faced with reconstructing reality, in essence. The old assumptive world is gone and a new one must be built. A new sense of self has to be
developed, and personal responsibility for life has to be accepted. The existential crisis can be enormous when one feels entirely groundless and must start over.
One of my biggest problems has been the inability to trust my own intellect.
I strained everyday to get rid of the old beliefs, but they never seemed to go away.
I guess ultimately I’ve made my peace intellectually. I’ve been reading and learning religious history, philosophy, etc for almost a decade. But I
wonder...emotionally I can’t convince myself I’m not going to hell for every little thing. Does it ever get easier? Does 20 years of intimidation,
coercion, fear mongering and bigotry take just as long to disappear?
Adding to the challenge is the all-too-common rejection from family and friends. For most people from a religious family, they must also reconstruct
an entire social structure, while learning to view other people and the world in completely new terms. This can even require new employment. Marriages suffer when only one leaves the faith, and divorce is not uncommon.
I left the church and told my family almost two years ago; they are sure I am going to hell and taking my 3 small children with me. All friends were

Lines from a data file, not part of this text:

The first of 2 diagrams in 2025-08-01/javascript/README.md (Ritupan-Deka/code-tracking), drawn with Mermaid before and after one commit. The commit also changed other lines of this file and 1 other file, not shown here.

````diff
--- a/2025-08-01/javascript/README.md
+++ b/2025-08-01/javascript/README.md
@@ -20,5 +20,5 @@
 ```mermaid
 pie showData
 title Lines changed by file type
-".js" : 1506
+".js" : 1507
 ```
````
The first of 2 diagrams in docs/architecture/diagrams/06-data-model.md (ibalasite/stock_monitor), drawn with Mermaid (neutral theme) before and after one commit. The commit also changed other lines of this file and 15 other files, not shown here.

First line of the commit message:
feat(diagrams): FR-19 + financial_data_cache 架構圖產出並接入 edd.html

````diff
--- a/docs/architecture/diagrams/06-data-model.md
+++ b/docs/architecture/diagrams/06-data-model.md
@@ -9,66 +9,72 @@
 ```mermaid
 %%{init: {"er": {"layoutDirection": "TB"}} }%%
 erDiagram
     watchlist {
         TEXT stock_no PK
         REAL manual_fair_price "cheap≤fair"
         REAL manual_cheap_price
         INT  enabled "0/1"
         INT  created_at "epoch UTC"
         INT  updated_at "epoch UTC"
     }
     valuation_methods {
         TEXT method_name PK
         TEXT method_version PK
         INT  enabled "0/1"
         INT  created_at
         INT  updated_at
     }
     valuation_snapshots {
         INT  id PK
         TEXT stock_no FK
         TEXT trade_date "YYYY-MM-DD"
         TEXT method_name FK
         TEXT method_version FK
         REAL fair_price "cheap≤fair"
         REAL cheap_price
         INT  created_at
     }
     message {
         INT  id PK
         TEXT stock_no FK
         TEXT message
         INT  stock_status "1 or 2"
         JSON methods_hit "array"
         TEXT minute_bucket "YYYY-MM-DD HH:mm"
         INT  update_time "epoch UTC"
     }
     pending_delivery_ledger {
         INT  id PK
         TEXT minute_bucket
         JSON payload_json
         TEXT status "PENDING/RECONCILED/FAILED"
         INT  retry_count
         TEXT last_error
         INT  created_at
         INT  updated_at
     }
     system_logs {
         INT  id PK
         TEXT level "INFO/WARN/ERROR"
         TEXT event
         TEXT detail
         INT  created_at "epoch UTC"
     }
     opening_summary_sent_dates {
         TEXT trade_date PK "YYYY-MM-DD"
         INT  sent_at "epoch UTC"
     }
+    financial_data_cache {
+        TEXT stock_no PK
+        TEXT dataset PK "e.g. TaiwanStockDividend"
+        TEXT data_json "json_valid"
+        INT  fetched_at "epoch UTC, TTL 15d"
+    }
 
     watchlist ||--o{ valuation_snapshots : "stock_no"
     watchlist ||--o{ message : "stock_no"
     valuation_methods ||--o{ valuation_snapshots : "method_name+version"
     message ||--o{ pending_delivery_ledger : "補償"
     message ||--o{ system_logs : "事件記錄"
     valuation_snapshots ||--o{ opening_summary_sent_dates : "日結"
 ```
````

Christians and are no longer around. My community is deeply religious, and I feel isolated and afraid. I think I need counselling, but don't know where to turn.
I have been associated with the religion of my parents since birth. I am now in my fifties. If I leave openly I will be disfellowshipped and WILL lose
all my family and friends. I suffer from OCD and severe depression. What should I do?...if I go, my wife will stay – I foresee nothing but grief ahead for me.
In conclusion, I believe it cannot be overstated that mental health professionals need to recognize the seriousness of Religious Trauma Syndrome.
Religion can and does cause great personal suffering, fractured families, and social breakdown. There are many individuals needing and deserving
recognition and treatment from informed professionals. We need to let go of making religion a special case in which criticism is taboo. It is our
ethical responsibility to be aware and our human obligation to be compassionate.
Beder, J (2004-2005) ‘Loss of the assumptive world – How we deal with death and loss’, Omega, 50(4), 255-265
DePrince, A.P. & Freyd, J.J. (2002) ‘The harm of trauma: Pathological fear, shattered assumptions, or betrayal?’
in J. Kauffman (Ed.) Loss of the Assumptive World (pp. 71-82), New York: Brunner-Routledge
Janoff-Bulman, R. (1992) Shattered Assumptions: Towards a new psychology of trauma, New York: Free Press
Kauffman, J. (2002) ‘Safety and the assumptive world’ in J. Kauffman (Ed.), Loss of the Assumptive World (pp. 205-211), New York: Brunner-Routledge
Shermer, M. (2011) The Believing Brain, New York: Times Books
Van der Kolk, B. A., McFarlane, A. C., and Van der Hart, O. (1996) ‘A general approach to treatment of posttraumatic stress disorder’ in B. Van der Kolk,
A. C. McFarlane, & L. Weisaeth (Eds.), Traumatic stress: The effects of overwhelming experience on mind, body, and society (pp. 417-440), New York: Guilford.
Walker, Pete. (2009) ‘Emotional flashback management in the treatment of Complex PTSD’, Psychotherapy.net